What the task requires: Would you return every line of the listing below that has "targetPoint" in it?

Input records:
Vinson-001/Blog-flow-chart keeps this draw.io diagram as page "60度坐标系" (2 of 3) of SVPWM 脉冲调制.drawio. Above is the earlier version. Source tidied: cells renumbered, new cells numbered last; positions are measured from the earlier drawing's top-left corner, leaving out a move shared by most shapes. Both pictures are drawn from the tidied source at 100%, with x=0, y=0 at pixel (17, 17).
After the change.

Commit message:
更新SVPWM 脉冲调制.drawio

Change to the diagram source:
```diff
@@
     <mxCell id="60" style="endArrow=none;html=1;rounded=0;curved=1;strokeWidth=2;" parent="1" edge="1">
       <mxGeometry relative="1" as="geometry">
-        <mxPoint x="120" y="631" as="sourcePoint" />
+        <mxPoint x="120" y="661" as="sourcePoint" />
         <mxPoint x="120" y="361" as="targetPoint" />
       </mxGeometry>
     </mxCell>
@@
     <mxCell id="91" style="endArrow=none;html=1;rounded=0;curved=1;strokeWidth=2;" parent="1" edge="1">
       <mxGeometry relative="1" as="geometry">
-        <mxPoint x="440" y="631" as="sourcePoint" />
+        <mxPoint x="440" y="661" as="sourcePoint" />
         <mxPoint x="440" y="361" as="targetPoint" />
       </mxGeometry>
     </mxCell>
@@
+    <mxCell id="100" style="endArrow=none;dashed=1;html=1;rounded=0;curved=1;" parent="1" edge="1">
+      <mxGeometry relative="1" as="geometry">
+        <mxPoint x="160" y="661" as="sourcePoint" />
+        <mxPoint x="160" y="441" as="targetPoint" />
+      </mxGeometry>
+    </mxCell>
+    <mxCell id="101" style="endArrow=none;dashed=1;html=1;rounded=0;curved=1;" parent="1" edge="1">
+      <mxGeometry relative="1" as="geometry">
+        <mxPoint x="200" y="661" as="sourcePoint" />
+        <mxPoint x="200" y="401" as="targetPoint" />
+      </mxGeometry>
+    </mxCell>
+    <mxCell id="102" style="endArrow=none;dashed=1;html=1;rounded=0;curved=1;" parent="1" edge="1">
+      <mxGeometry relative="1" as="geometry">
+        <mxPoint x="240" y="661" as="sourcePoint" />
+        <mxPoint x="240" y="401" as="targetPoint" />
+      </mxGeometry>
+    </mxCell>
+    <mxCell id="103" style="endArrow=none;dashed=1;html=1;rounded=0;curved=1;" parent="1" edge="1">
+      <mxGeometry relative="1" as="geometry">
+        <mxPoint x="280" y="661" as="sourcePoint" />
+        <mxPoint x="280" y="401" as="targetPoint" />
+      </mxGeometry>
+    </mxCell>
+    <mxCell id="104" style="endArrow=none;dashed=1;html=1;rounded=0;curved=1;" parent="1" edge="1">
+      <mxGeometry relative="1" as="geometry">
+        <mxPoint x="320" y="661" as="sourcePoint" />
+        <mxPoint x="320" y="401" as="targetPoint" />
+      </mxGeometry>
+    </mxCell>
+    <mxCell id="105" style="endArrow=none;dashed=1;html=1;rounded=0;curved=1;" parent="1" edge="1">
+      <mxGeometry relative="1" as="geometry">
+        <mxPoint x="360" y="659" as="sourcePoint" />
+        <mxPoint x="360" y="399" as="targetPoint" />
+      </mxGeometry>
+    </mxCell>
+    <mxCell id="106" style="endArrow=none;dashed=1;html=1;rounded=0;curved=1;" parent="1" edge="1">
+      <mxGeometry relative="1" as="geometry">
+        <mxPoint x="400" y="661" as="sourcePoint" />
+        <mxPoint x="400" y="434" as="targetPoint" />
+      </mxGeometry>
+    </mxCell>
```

Response to the exercise:
         <mxPoint x="120" y="361" as="targetPoint" />
         <mxPoint x="440" y="361" as="targetPoint" />
+        <mxPoint x="160" y="441" as="targetPoint" />
+        <mxPoint x="200" y="401" as="targetPoint" />
+        <mxPoint x="240" y="401" as="targetPoint" />
+        <mxPoint x="280" y="401" as="targetPoint" />
+        <mxPoint x="320" y="401" as="targetPoint" />
+        <mxPoint x="360" y="399" as="targetPoint" />
+        <mxPoint x="400" y="434" as="targetPoint" />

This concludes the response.